Highly Underrated Fish - Pakistan Butterfly

In the Wild

Chaetodon collare are abundant in the tropical and subtropical waters of the western Indo-Pacific. They range from the Persian Gulf all the way east to Bali. Adults of this species are usually found in pairs off outer reefs, that being said large shoals of them are commonly reported. Little is reported as to whether or not this is seasonal behavior. Juveniles are usually found schooled up in estuaries and other sheltered locations.

C. collare seems to have a diet that is at least somewhat dependent on where they are found; they are widely reported as coral polyp eaters, though fish collected from seagrass flats seem to be more dependent on algae sources for nutrition. There is little (if any) published scientific data on surveys of stomach contents.

These are species with a very fast population doubling time at less than 15 months, so it is very stable population, and a great candidate for sustainable aquarium collection.

In the Aquarium

The Pakistan Butterfly is also frequently called the Brown, Collared, and Red Tail Butterfly. Whatever you want to call them, they are gorgeous, highly active and hardy aquarium inhabitants. They have a totally undeserved reputation for being finicky eaters; we feed them a wide variety of foods, and they eagerly accept pretty much everything that comes their way.

They grow fairly slowly to a record size of roughly seven inches, but more commonly max out at around five inches or so. As they approach these adult sizes, they are substantially more likely to be quarrelsome with each other. Like most butterflies, they should be considered "semi-aggressive,' so if you intend to add a school of these fish, add them at a small size, all at once, to a very large aquarium.

Individual specimens can (and should) be added to most other tanks as these fish offer a high level of activity and a stark contrasting coloration. These are a perfect "centerpiece" fish for any aquarium that doesn't house a lot of sessile invertebrates.
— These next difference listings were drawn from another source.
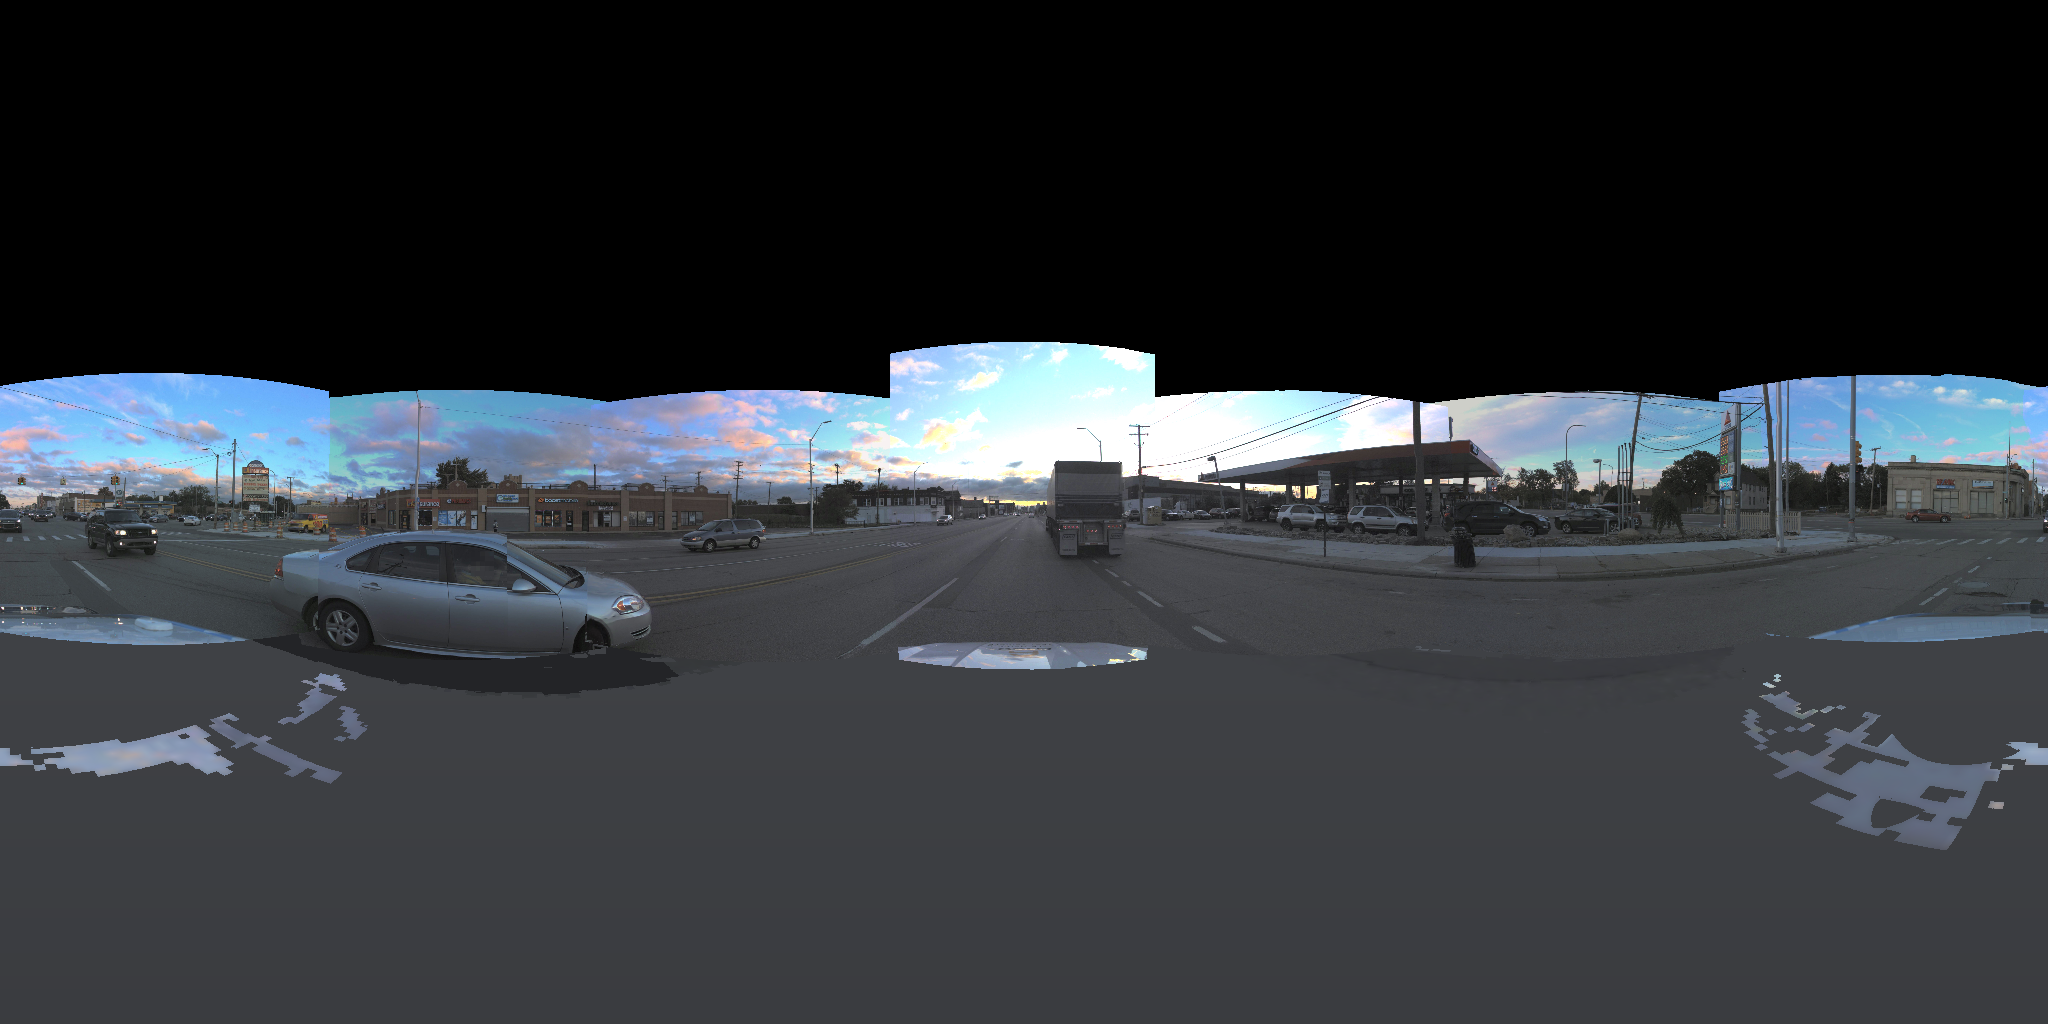
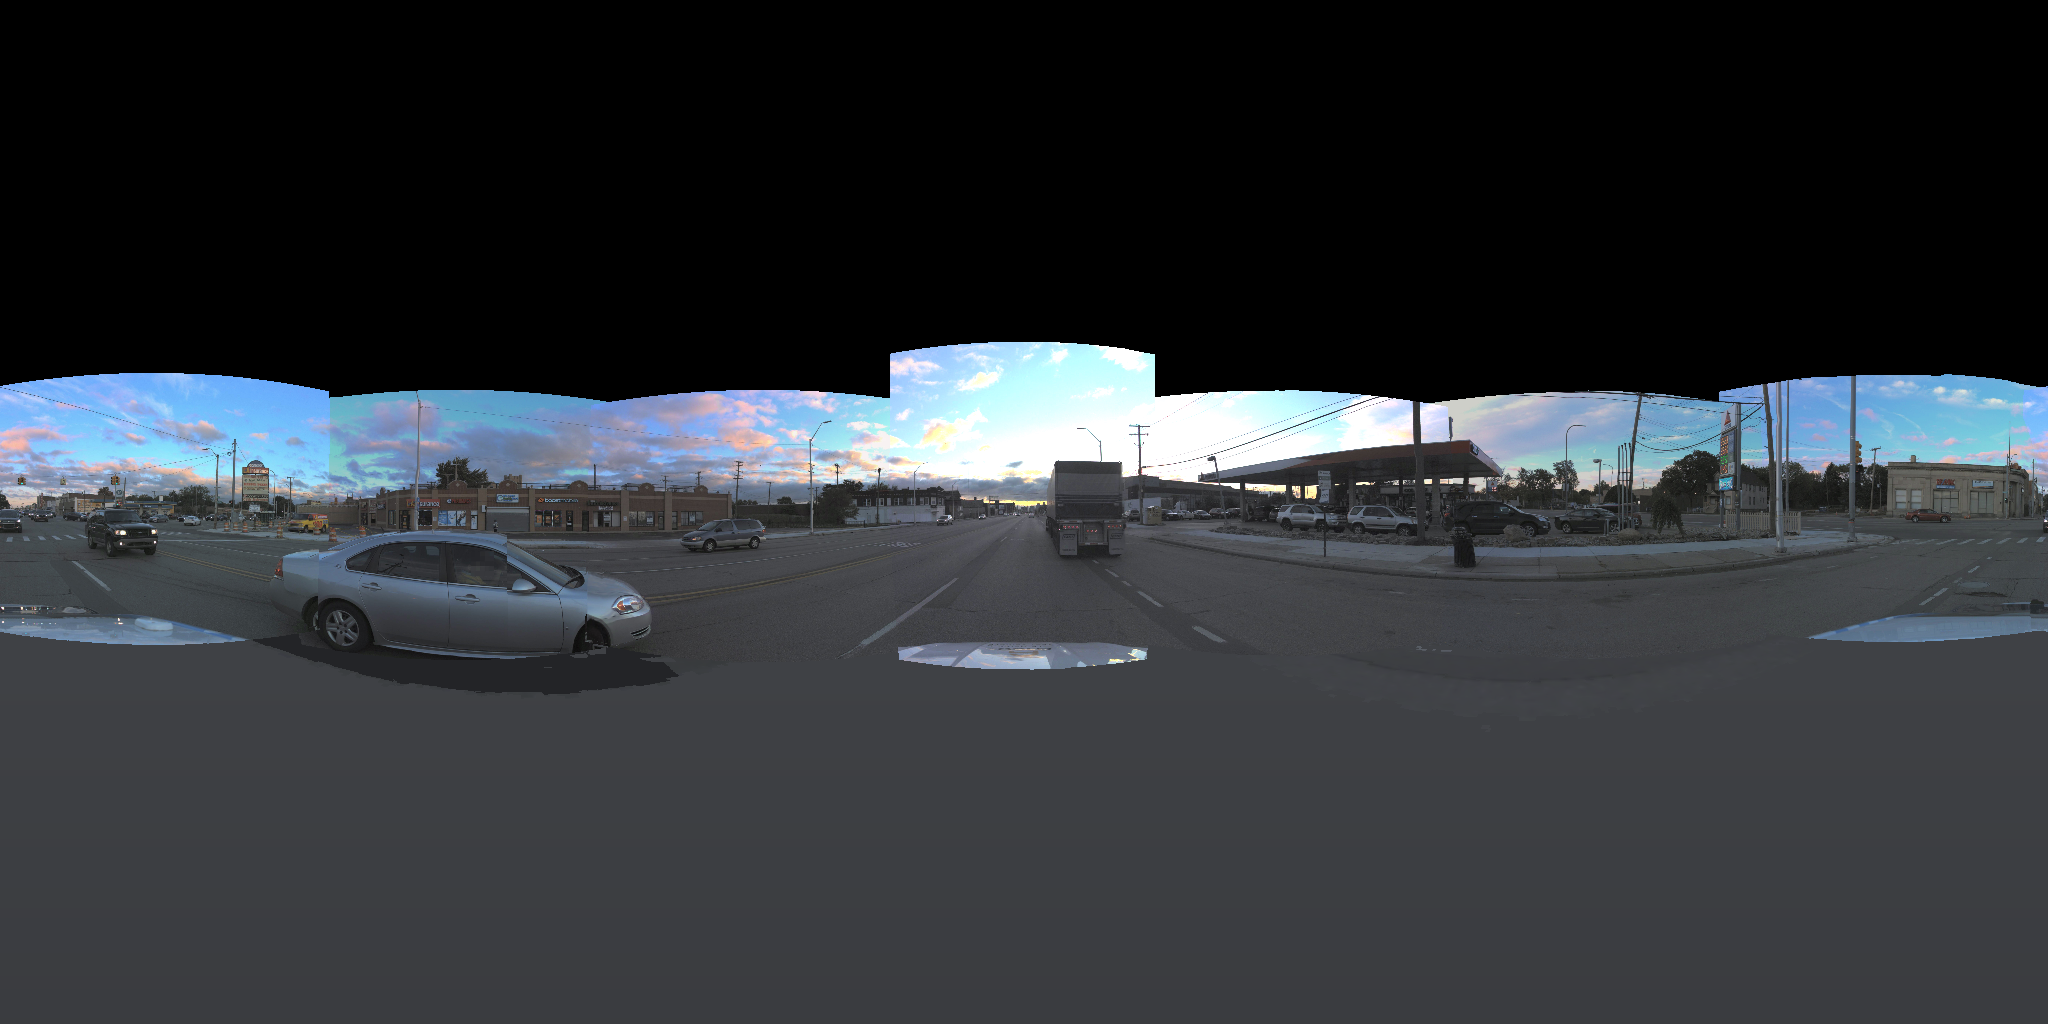
DB-109 B1 wide-window: narrow-window hypothesis WRONG; naive grid fails on the trajectory band (the cap)
Wide window (225-317) made cap onok WORSE (6.2->3.6%): a309's cap = the ego trajectory band, which
naive all-frame spread-median pollutes (transient cars + grazing-angle diversity, onok falls as frames
grow). The world map's 74% ok is the easy side/far road, NOT a309's blind nadir. Single-frame nomove
got 81.9% on the same cap -> the cap IS fillable; the naive world-grid is the wrong vehicle. B redesign:
B-grid (robust per-cell fusion) vs B-coherence (keep per-pixel reprojection + world-anchored single source).

Changed region(s): [[0.8438, 0.6562, 1.0, 0.8438], [0.0, 0.6562, 0.1875, 0.7812], [0.1562, 0.75, 0.1875, 0.7812]]

diff --git a/agent/progress.md b/agent/progress.md
@@ -1,5 +1,13 @@
 # Waymo2Panorama Progress
 
+> ### 2026-06-24 ◆ DB-109 B1 wide-window — "narrow window" hypothesis WRONG (wide 225-317 made cap onok WORSE 6.2%→3.6%); root = naive grid accumulation FAILS on the trajectory-line band = exactly the cap; world map's 74% ok is the EASY side-road
+> **Wide window (225-317, 93 frames): world map = 74.2% ok (even higher) but cap onok DROPPED to 3.6% (narrow 28-frame was 6.2%). My "too narrow / missing 20-28 m sources" diagnosis was WRONG — more frames made the cap WORSE (honest correction).** Coverage map (`wbev_a309_wide_worldcov.png`, eye-verified): a horizontal black CAPSULE along the ego trajectory = the cap's region (ego's own car over many frames + the trajectory-line near-ground only seen grazing). The 74% green is the side/far road; a309's CAP (its blind nadir = the trajectory band) lands on this black capsule.
+> **Real finding: naive grid accumulation BUILDS a nice road map but FAILS on exactly the band the cap needs.** Two compounding causes: (1) more frames → more transient-car samples + more grazing-angle/exposure diversity per cell → spread inflated → not-ok (onok FALLS as frames grow, 6.2→3.6); (2) flat-Z grid + 6 cm discretisation loses the per-pixel grazing precision. **CONTRAST: single-frame nomove got 81.9% on the SAME a309 cap** — per-pixel reprojection to bucketed cand frames (disp 5-58 m, time-nearest 3/bucket) keeps it; the all-frame grid spread-median throws it away. So a309's cap IS fillable (81.9% proven); the naive world-grid is the WRONG VEHICLE.
+> **B needs a redesign — two paths:** **(B-grid)** robust per-cell fusion: per-cell LiDAR-Z (not flat) + reject transient-car/grazing outliers + pick a consistent time-nearest subset (mirror single-frame's bucketing) → recover the trajectory band. **(B-coherence)** DROP the grid: keep single-frame's per-pixel reprojection (81.9% coverage) but add cross-frame consistency — every WORLD ground point picks ONE global source used by ALL target frames → temporal coherence WITHOUT the discretisation/accumulation coverage loss. B-coherence likely better (keeps the 81.9%, only adds coherence; no spread-pollution).
+> **Honest status:** "physical wall disproved" (Stage-1) STANDS; but B's naive accumulation does NOT auto-solve the cap — the cap = the trajectory band, the hardest part, and simple spread-median over many frames pollutes it. The world-BEV branch (`GROUND_MODE="worldbev"`) is committed as a working accumulator but the cap-fill needs the redesign. Evidence: `wbev_a309_wide_{worldmap,worldcov}.png` + the narrow `wbev_a309_*`.
+> **NEXT (user co-decide):** B-grid (robust fusion) vs B-coherence (per-pixel reprojection + world-anchored single-source selection).
+> ---
+
 > ### 2026-06-24 ◆ DB-109 B (world-BEV mosaic) — B1 FIRST RUN: accumulation WORKS (world map = 71% real road over the window); cap-sampling 6.2% bug = WINDOW TOO NARROW (no 20-28m sources); wide-window re-run in flight
 > **Implemented `GROUND_MODE="worldbev"` (additive new branch + `WORLDBEV_WIN` flag): build ONE world-fixed BEV ground map over a FIXED anchor window, accumulate ALL window frames (spread-dominant, NO moving box-gate = Stage-1c folds in, nvalid≥2 guard), each target anchor samples the SAME map → temporal coherence by construction. Ran a309, window 290-317 (28 frames). Payload now ~108 KB (gzip-inject still fine).**
 > **PROVEN — the accumulation CONCEPT works:** the world map (795×602 @ 6 cm/px) = **71% ok cells = a real road mosaic** (eye-verified `wbev_a309_worldmap.png`: real asphalt + lane-line diagonals; black holes = the cars' positions, correctly held by spread/nvalid). vs single-frame a309 5.6% real → accumulation recovers the road as hoped.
Scott W. Michael, Angelfishes & Butterflyfishes, 1st ed. (T.F.H. Publications Inc, New Jersey, 2004).
Gerald R. Allen, Roger Steene, Mark Allen, A Guide To Angelfishes & Butterflyfishes, 1st ed. (Odyssey Publishing / Tropical Reef Research / Vanguard Press, Perth, WA, 1998)
Rudie Kuiter, Butterflyfishes, Bannerfishes, and their relatives, 1st ed. (TMC Publishing, Chorelywood, UK, 2002).
In House Resources: Eli Fleishauer, Brent Robinson, Adam Mangino